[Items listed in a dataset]

*** Block opens ***

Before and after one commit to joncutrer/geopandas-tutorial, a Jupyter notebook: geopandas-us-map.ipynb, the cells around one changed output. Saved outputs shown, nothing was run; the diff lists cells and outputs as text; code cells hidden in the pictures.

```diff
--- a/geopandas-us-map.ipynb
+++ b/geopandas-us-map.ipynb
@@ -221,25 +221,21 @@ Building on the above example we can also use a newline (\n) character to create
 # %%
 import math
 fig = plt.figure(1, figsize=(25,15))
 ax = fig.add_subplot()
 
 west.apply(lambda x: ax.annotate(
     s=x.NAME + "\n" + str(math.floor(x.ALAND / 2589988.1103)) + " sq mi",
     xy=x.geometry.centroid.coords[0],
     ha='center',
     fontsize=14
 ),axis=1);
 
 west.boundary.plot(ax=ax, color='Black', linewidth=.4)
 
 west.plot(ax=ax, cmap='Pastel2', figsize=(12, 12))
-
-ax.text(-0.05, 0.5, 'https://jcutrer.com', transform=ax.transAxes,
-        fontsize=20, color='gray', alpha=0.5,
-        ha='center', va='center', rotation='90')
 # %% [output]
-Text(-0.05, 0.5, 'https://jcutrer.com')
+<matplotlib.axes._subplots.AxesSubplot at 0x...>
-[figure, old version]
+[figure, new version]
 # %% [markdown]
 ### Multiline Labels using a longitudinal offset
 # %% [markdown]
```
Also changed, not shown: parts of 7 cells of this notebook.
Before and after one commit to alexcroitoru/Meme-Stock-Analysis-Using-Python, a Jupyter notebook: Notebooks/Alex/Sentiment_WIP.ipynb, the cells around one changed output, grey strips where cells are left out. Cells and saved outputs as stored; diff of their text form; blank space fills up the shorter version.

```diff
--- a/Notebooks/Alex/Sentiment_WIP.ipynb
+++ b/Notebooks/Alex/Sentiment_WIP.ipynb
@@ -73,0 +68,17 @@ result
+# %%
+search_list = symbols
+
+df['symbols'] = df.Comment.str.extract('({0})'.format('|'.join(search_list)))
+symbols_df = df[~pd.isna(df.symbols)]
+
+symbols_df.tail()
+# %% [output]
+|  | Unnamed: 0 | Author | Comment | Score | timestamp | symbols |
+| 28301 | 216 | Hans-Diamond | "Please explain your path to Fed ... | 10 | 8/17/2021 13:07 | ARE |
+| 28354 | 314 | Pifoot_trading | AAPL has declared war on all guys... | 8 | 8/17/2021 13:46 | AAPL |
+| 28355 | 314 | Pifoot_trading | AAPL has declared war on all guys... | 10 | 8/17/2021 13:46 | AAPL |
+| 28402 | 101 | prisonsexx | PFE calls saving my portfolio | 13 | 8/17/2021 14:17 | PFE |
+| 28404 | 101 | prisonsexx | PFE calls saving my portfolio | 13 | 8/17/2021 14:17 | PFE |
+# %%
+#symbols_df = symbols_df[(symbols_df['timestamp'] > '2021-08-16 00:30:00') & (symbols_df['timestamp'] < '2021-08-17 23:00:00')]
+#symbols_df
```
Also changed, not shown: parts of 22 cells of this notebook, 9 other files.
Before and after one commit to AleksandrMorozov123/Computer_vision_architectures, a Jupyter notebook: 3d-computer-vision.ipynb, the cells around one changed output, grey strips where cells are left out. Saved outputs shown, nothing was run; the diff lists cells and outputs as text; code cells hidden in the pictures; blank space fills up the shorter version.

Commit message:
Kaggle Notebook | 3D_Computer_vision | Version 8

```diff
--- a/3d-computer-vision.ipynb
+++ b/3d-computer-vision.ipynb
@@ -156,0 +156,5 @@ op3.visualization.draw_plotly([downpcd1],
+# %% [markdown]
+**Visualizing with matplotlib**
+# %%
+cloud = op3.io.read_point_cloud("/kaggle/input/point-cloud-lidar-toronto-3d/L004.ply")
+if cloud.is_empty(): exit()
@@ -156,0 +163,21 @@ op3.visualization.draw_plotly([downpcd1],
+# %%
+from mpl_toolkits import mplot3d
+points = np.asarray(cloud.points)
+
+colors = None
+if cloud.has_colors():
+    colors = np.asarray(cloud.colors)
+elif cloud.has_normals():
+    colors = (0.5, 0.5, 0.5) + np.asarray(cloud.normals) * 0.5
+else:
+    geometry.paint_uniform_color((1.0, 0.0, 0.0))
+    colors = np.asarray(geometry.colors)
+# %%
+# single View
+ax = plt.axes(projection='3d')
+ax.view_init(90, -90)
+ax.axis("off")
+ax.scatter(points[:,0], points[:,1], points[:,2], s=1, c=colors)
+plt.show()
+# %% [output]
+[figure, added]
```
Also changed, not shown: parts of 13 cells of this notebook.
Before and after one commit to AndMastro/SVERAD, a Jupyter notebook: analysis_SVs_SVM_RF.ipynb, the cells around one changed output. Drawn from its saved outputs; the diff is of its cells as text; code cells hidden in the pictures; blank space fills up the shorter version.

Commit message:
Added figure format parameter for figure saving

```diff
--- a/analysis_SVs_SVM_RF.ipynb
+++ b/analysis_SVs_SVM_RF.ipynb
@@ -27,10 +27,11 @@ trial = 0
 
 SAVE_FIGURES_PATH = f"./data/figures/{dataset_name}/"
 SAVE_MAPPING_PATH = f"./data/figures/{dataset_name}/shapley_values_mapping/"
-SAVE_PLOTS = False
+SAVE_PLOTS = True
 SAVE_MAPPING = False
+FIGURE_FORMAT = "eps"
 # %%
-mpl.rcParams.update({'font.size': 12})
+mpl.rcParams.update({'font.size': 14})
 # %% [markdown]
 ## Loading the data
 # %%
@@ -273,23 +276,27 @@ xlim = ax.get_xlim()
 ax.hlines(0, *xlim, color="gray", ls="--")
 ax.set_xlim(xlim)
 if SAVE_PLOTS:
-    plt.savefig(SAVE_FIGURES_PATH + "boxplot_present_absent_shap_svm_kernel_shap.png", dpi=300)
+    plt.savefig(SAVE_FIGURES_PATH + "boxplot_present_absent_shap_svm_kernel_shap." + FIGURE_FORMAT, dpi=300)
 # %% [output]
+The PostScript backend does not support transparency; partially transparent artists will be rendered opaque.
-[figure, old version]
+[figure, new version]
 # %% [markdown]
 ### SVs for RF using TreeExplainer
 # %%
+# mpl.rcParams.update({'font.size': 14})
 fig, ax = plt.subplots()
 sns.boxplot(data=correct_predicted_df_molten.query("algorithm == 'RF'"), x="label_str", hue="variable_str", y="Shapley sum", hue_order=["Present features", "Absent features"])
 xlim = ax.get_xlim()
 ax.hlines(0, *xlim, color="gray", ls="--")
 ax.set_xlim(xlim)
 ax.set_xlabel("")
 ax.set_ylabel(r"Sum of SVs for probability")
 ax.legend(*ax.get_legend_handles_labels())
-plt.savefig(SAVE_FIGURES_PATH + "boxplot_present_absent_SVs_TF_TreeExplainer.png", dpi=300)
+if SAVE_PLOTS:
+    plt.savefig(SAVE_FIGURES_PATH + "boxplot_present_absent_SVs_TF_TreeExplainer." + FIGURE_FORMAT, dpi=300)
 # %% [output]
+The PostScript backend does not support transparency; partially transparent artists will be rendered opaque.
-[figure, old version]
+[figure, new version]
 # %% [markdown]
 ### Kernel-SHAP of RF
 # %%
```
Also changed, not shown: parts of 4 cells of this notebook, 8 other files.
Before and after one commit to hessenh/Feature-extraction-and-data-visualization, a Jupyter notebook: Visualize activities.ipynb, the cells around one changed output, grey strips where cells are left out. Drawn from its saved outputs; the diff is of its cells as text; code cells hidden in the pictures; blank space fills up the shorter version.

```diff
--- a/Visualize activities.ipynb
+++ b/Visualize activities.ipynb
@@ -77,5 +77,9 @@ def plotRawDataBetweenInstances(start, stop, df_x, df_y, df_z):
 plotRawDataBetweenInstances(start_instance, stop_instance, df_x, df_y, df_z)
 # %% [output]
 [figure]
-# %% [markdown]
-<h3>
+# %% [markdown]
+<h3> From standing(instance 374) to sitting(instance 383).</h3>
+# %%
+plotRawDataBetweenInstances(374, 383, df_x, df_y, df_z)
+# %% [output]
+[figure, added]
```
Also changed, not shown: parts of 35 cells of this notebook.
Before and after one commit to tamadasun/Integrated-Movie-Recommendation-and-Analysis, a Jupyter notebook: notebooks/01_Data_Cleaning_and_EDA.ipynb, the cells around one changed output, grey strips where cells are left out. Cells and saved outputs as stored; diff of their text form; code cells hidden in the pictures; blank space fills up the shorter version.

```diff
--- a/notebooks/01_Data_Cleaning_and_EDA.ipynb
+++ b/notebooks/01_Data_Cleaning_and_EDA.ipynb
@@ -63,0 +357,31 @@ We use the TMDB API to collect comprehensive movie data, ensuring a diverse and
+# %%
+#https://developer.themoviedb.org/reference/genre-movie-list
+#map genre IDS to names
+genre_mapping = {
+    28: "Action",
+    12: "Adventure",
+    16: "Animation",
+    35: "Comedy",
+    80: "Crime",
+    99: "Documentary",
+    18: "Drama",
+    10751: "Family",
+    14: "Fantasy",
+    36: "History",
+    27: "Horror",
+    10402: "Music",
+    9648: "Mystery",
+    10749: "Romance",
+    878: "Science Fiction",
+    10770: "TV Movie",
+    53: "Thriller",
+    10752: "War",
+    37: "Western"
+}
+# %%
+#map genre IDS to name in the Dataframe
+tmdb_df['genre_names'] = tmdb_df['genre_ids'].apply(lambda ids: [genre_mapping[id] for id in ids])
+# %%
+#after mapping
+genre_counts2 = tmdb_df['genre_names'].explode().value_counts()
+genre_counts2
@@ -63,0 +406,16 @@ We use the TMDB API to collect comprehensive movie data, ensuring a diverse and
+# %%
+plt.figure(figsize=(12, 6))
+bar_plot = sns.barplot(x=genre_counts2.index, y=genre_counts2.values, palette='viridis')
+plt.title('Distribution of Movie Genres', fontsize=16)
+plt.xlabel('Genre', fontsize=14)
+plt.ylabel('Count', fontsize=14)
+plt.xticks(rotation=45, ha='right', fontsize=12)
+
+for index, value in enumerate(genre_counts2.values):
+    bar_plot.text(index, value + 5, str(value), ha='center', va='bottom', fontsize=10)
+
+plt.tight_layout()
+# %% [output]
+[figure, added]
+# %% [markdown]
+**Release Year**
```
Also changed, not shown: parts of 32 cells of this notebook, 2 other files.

*** Block closes ***

Work item: Look through the records for the word "fontsize". Every line that has it should be copied.

The completed task:
     fontsize=14
-        fontsize=20, color='gray', alpha=0.5,
+plt.title('Distribution of Movie Genres', fontsize=16)
+plt.xlabel('Genre', fontsize=14)
+plt.ylabel('Count', fontsize=14)
+plt.xticks(rotation=45, ha='right', fontsize=12)
+    bar_plot.text(index, value + 5, str(value), ha='center', va='bottom', fontsize=10)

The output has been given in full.